Data excerpts:
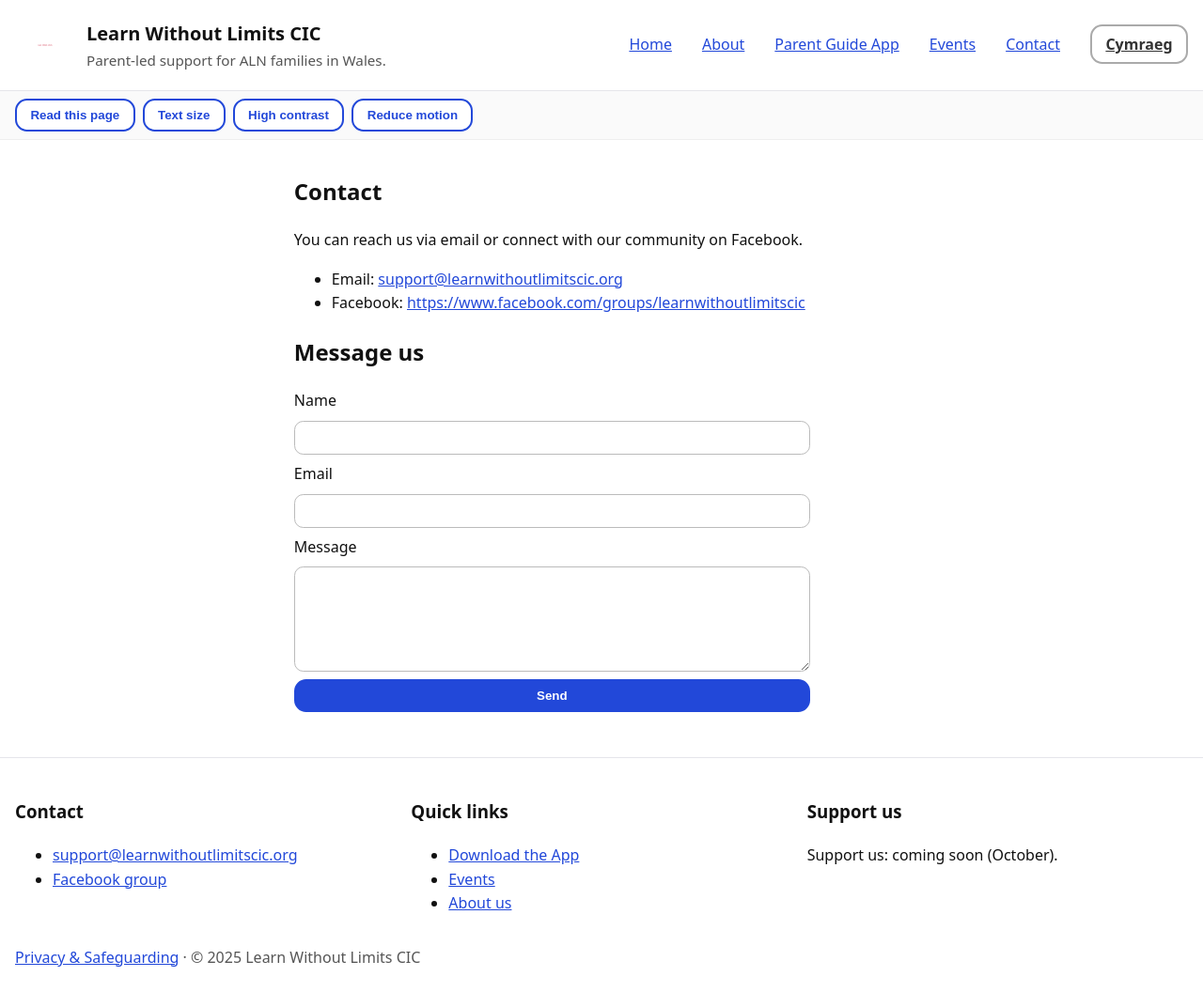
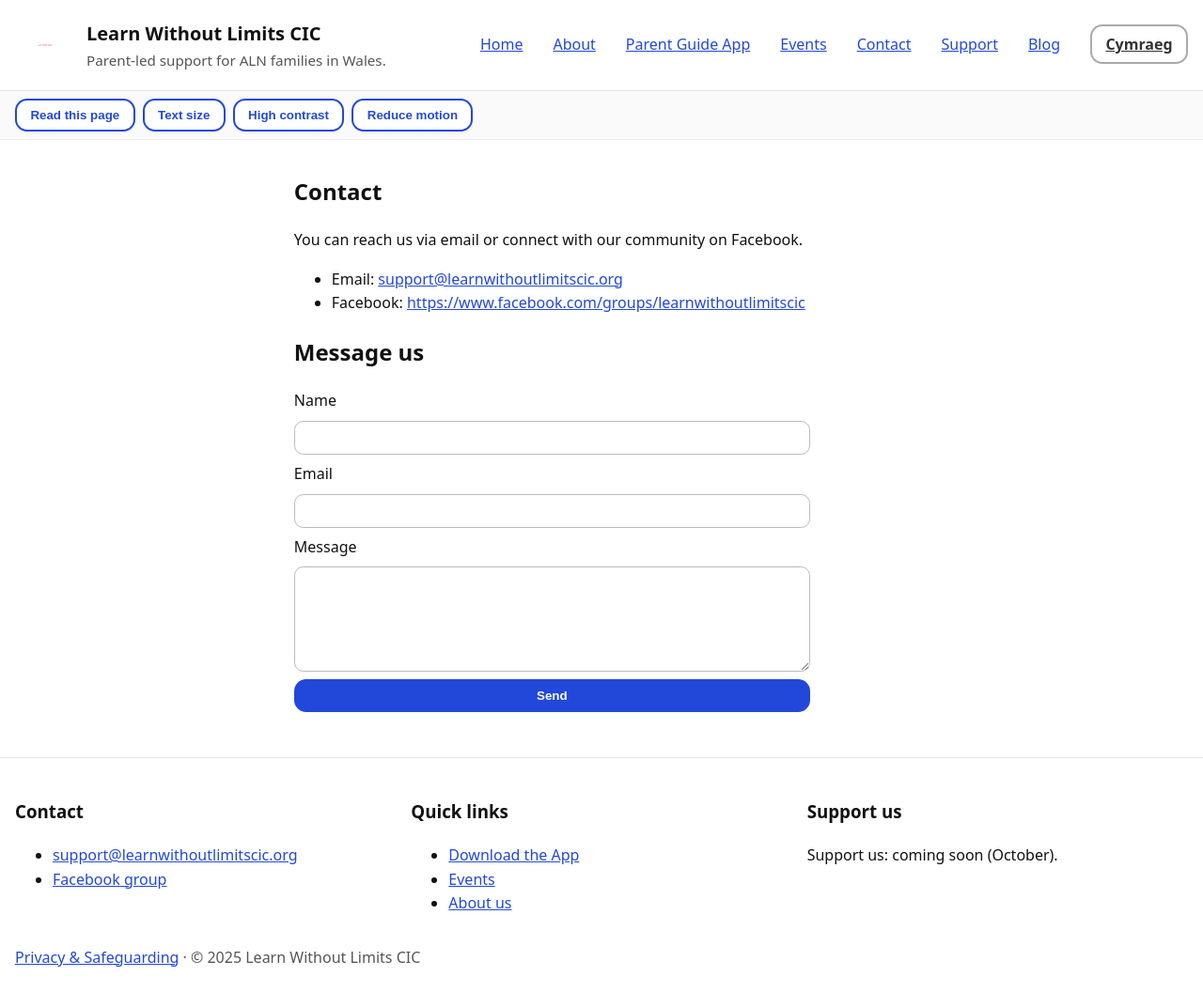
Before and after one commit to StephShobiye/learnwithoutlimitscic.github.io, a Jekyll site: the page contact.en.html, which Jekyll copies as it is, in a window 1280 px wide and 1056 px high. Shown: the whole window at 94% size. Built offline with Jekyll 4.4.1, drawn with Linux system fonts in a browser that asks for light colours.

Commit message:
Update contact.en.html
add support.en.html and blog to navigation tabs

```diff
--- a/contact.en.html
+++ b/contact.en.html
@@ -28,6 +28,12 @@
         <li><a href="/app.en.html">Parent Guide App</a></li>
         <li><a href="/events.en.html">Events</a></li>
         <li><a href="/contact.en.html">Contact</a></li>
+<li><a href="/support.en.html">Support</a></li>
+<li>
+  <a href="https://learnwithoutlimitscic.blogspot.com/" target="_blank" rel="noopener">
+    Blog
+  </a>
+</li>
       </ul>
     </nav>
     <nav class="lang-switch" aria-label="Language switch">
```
...
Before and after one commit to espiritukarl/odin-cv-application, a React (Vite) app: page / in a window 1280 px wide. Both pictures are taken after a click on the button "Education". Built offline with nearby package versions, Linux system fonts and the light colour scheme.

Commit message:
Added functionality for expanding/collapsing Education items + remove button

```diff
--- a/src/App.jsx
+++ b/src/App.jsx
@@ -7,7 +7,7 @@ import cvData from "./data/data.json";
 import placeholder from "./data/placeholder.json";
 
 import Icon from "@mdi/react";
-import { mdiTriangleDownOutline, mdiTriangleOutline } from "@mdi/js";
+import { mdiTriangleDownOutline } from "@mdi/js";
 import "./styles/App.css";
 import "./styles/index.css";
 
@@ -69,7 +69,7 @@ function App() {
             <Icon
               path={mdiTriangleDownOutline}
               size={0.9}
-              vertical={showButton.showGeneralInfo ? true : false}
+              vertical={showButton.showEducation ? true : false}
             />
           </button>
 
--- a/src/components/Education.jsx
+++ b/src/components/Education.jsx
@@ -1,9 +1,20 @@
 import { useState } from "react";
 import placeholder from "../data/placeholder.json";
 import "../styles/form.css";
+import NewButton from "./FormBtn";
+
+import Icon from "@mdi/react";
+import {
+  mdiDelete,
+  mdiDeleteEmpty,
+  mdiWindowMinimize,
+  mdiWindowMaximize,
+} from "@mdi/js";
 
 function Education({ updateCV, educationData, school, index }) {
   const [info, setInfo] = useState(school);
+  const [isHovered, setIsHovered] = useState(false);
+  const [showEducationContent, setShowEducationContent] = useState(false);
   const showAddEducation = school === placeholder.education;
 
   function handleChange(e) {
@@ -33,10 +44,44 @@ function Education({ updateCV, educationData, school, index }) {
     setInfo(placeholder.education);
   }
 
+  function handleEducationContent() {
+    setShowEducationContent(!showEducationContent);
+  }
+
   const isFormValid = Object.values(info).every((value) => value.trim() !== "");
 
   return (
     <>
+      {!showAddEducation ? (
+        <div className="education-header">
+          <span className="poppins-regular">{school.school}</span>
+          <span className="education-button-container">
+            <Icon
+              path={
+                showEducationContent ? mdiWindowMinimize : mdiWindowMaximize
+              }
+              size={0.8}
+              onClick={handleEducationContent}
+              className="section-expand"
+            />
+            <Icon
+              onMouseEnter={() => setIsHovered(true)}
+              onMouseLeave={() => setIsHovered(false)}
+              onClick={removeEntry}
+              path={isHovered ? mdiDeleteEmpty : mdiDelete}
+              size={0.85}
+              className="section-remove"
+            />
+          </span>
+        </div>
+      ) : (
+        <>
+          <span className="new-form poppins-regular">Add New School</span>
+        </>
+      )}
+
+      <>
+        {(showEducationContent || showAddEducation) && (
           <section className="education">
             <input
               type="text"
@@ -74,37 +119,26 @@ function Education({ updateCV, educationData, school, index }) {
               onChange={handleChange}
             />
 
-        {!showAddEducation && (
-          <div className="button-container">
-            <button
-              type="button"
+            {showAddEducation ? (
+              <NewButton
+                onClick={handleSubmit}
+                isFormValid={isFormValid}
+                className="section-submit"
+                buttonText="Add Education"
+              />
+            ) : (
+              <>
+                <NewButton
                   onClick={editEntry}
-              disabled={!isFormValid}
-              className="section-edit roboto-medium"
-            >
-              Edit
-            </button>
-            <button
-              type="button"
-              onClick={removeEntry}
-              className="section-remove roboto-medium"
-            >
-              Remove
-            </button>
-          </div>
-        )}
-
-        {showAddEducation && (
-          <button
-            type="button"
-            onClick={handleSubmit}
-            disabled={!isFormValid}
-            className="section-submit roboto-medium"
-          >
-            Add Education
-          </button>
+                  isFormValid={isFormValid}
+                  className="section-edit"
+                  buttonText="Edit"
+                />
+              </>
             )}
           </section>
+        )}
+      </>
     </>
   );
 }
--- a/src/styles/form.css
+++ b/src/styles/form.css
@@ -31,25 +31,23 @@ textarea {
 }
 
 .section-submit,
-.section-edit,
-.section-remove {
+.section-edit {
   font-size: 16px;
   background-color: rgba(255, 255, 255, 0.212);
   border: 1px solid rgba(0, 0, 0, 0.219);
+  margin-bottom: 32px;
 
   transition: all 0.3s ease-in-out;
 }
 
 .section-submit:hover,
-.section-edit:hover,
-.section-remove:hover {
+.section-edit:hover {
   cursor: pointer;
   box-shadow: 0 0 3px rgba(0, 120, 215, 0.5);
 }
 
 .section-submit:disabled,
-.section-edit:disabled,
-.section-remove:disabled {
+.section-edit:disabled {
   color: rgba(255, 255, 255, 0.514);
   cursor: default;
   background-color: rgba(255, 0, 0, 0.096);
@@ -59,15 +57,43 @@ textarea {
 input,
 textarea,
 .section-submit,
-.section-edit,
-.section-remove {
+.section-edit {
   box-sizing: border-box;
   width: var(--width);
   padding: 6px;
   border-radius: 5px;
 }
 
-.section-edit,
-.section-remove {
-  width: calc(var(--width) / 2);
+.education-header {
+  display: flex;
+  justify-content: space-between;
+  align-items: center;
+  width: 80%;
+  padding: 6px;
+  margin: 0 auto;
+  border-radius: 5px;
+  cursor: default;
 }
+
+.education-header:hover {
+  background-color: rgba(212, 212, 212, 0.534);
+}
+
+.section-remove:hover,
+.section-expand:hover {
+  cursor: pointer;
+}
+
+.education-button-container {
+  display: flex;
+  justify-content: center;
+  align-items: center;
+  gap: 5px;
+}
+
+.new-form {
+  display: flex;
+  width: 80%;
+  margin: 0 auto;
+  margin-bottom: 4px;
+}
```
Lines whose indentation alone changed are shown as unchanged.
---
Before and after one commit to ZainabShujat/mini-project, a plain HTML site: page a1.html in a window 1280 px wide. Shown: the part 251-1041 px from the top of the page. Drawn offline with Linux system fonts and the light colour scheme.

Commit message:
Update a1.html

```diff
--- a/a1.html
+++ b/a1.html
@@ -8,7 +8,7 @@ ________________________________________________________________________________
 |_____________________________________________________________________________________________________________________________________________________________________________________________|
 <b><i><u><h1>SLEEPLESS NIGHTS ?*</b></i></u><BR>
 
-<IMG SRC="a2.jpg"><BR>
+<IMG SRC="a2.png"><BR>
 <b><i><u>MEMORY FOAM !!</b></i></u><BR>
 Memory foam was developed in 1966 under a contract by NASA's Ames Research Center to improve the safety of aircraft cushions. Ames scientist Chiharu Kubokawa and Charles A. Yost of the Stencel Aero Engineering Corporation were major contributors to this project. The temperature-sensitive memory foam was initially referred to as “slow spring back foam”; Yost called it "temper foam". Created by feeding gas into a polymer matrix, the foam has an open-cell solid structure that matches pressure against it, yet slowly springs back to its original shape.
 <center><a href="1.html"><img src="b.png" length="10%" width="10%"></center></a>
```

Goal of the exercise - Every line above that includes the word "learnwithoutlimitscic" should be listed.

Answer to the problem -
Before and after one commit to StephShobiye/learnwithoutlimitscic.github.io, a Jekyll site: the page contact.en.html, which Jekyll copies as it is, in a window 1280 px wide and 1056 px high. Shown: the whole window at 94% size. Built offline with Jekyll 4.4.1, drawn with Linux system fonts in a browser that asks for light colours.
+  <a href="https://learnwithoutlimitscic.blogspot.com/" target="_blank" rel="noopener">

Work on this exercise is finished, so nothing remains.